In addition, there were many small fry, whose special spots of interest were a 100-year-old black walnut with branches spread out for many feet like the spokes of a wheel, and a stagecoach which has found its present home at the rancho after many years' service in the northern California mountains.
Guests were presented with mimeographed guides to the ranch and its history, supplying the background of the rooms and articles they viewed. On the wide porch by the entrance and again along the screened porches into which most of the rooms open, they admired hand-wrought iron garlands and painted roses made by an old German blacksmith employed on the ranch.
In the library, where Helen Hunt Jackson's character, Felipe, lay ill on a rawhide cot similar to one on view elsewhere on the rancho, visitors noted a tepee style fireplace, made of copper, towering in a room lined with bookshelves to its high ceiling.

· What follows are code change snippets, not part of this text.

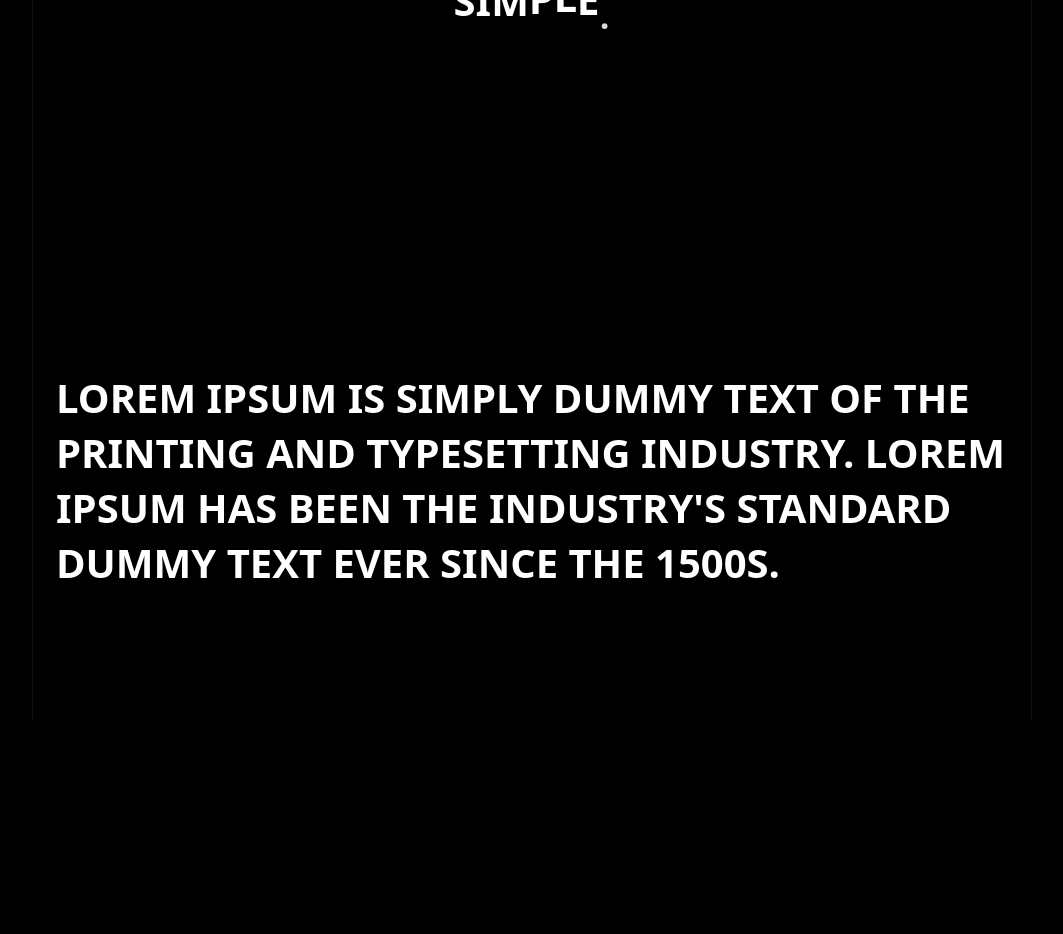
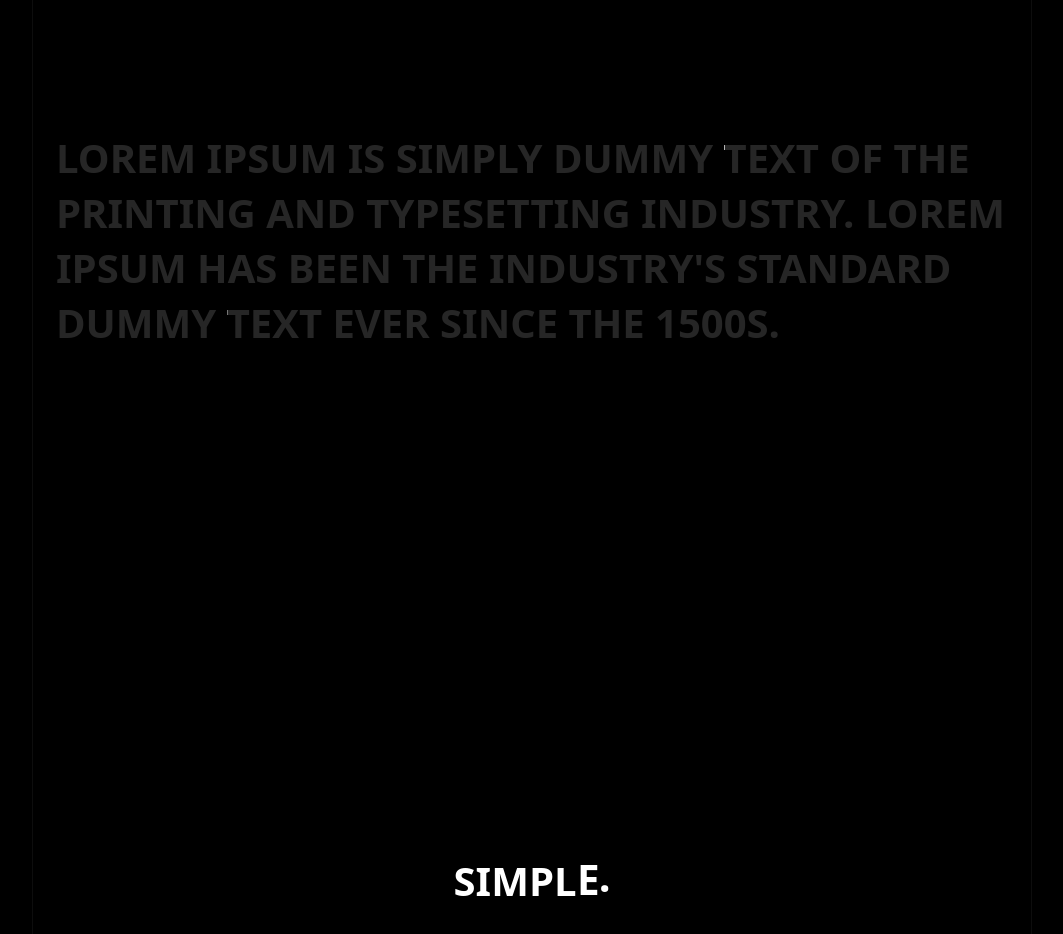
Before and after one commit to SeadSabanovic/text-animations, a React (Create React App) app: page / in a window 1280 px wide. Shown: the part 720-1654 px from the top of the page, without its empty margins (108-1171 px from the left). Before the commit the page ends 1440 px from the top, so only its background shows below. Built offline with nearby package versions, Linux system fonts and the light colour scheme.

Commit message:
Add Text Follow

```diff
--- a/src/App.js
+++ b/src/App.js
@@ -2,6 +2,7 @@ import { useLayoutEffect } from "react";
 import "./App.scss";
 import gsap from "gsap";
 import { ReactLenis } from "@studio-freight/react-lenis";
+import TextFollow from "./components/TextFollow";
 
 function App() {
   const classes = {
@@ -45,7 +46,7 @@ function App() {
           );
       });
 
-    gsap.from(`${classes.title}--1 ${classes.char}`, {
+    gsap.from(`${classes.title}--2 ${classes.char}`, {
       duration: 0.5,
       opacity: 0,
       scale: 0,
@@ -98,8 +99,9 @@ function App() {
             </div>
           </h1>
         </div>
+        <TextFollow />
         <div className="section">
-          <h1 className="section__title section__title--1">
+          <h1 className="section__title section__title--2">
             <div className="section__title__word">
               <span className="section__title__char">S</span>
               <span className="section__title__char">I</span>
@@ -111,13 +113,6 @@ function App() {
             </div>
           </h1>
         </div>
-        <div className="section">
-          <h1 className="section__title section__title--2">
-            Lorem Ipsum is simply dummy text of the printing and typesetting
-            industry. Lorem Ipsum has been the industry's standard dummy text
-            ever since the 1500s.
-          </h1>
-        </div>
       </div>
     </ReactLenis>
   );
--- a/src/App.scss
+++ b/src/App.scss
@@ -37,7 +37,7 @@ body {
 
 .section {
   $section: &;
-  min-height: 60vmin;
+  min-height: 80vmin;
   padding: 3rem 24px;
   display: flex;
   align-items: center;
@@ -73,5 +73,15 @@ body {
         }
       }
     }
+
+    &--1 {
+      span {
+        background-image: linear-gradient(to right, #fff 50%, lighten(#000, 15%) 50%);
+        background-clip: text;
+        -webkit-text-fill-color: transparent;
+        background-size: 200%;
+        background-position: 100% 0px;
+      }
+    }
   }
 }
--- /dev/null
+++ b/src/components/TextFollow.js
@@ -0,0 +1,34 @@
+import gsap from "gsap";
+import ScrollTrigger from "gsap/ScrollTrigger";
+import React, { useLayoutEffect } from "react";
+gsap.registerPlugin(ScrollTrigger);
+
+export default function TextFollow() {
+  const text = `Lorem Ipsum is simply dummy text of the printing and typesetting industry. Lorem Ipsum has been the industry's standard dummy text ever since the 1500s.`;
+  const words = text.split(" ");
+  useLayoutEffect(() => {
+    const tl = gsap.timeline({
+      scrollTrigger: {
+        trigger: ".section__title--1 span",
+        scrub: 1,
+        start: "top 90%",
+        end: "top 10%",
+      },
+    });
+    gsap.utils.toArray(".section__title--1 span").forEach((word) => {
+      tl.to(word, {
+        backgroundPosition: `0% 0px`,
+      });
+    });
+  });
+
+  return (
+    <div className="section">
+      <h1 className="section__title section__title--1">
+        {words.map((word, index) => {
+          return <span key={index}>{word} </span>;
+        })}
+      </h1>
+    </div>
+  );
+}
```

In "Ramona's room," guests could see the original iron bars at the window which once kept the historic Ramona from meeting her Alessandro. If they looked ceilingward, they saw beams decorated with a stylized floral design.
The tea held special significance for Mrs. Lena Jones of Camarillo, who recalled visiting Rancho Camulos when the Del Valle family still occupied it and had seen it only once since. She was pleased to find the huge old walnut still thriving and to see the way in which the present owners have preserved and enhanced the ranch's historical values.
Del Valle Friends
Several other guests were also familiar with the ranch and the Del Valles, including Mrs. E.C. Canet, Mrs. L.P. Garnier, Mrs. Armando Pezzi, Mrs. Myron Gabbert and Mrs. Harold Burket.
History was all around visitors, too, as they climbed the stairs to the upper floor of the winery, built by the Indians in the rancho's early days. There they saw the equipment in use when the ranch supplied California's missions with wines and olive oil, as well as dolls, guns, clothes and many other items from the Indians of the area and the original owners of the ranch. [Not exactly. Indians were the original inhabitants, but the Del Valles built the winery
in 1867, well after the mission period. They did employ some Native American ranch hands. — Ed.]
The tiny chapel, complete with a small, antique organ, was also one of the spots which were musts on every guest's itinerary. Brilliant sunshine marked the day chosen by the society for the event and made the punch table, presided over by Mrs. Sydney L. Graham and Mrs. Calvin Graham, as popular as the tea table. Placed beneath a vast ornamental iron chandelier, the tea table was covered with a handsome old red and white embroidered cloth.
Asked to pour were: Mrs. Louis W. Achenbach, Mrs. Edwin L. Gardner II, Mrs. E. Domingo Hardison, Mrs. Robert Sheridan, Mrs. Edwin Carty, Mrs. Francis Prince, Mrs. Frank Harpold and Miss Marian Nicholson.
Mrs. Josephine Darling was the general chairman for the tea, which society members are sure to mark down in their annals as one of the most successful in their long series of special benefit affairs.
Chick Peters was on hand as a wandering Spanish troubadour during the party.
"All Aboard" was the word when the younger generation spotted this sturdy old stagecoach at Rancho Camulos, Piru, yesterday.
On the passenger list for this trip — if there were a team of horses ready to make it — are Jan Harmonson, Dale Van Metre, Nicole and Michele McShurley,
Donna Van Metre and Christine Hall.
Looking out toward the central garden, fragrant with blooming roses, are two of the costumed hostesses at yesterday's Children's Home society tea in Rancho Camulos.
That's Mrs. P.F. Colanchick, left, and Mrs. W.H. Fear, right, with Miss Marian Nicholson, a director for the statewide Home society and honored guest yesterday.
They are standing before a doorway outlined ith wrought iron garlands.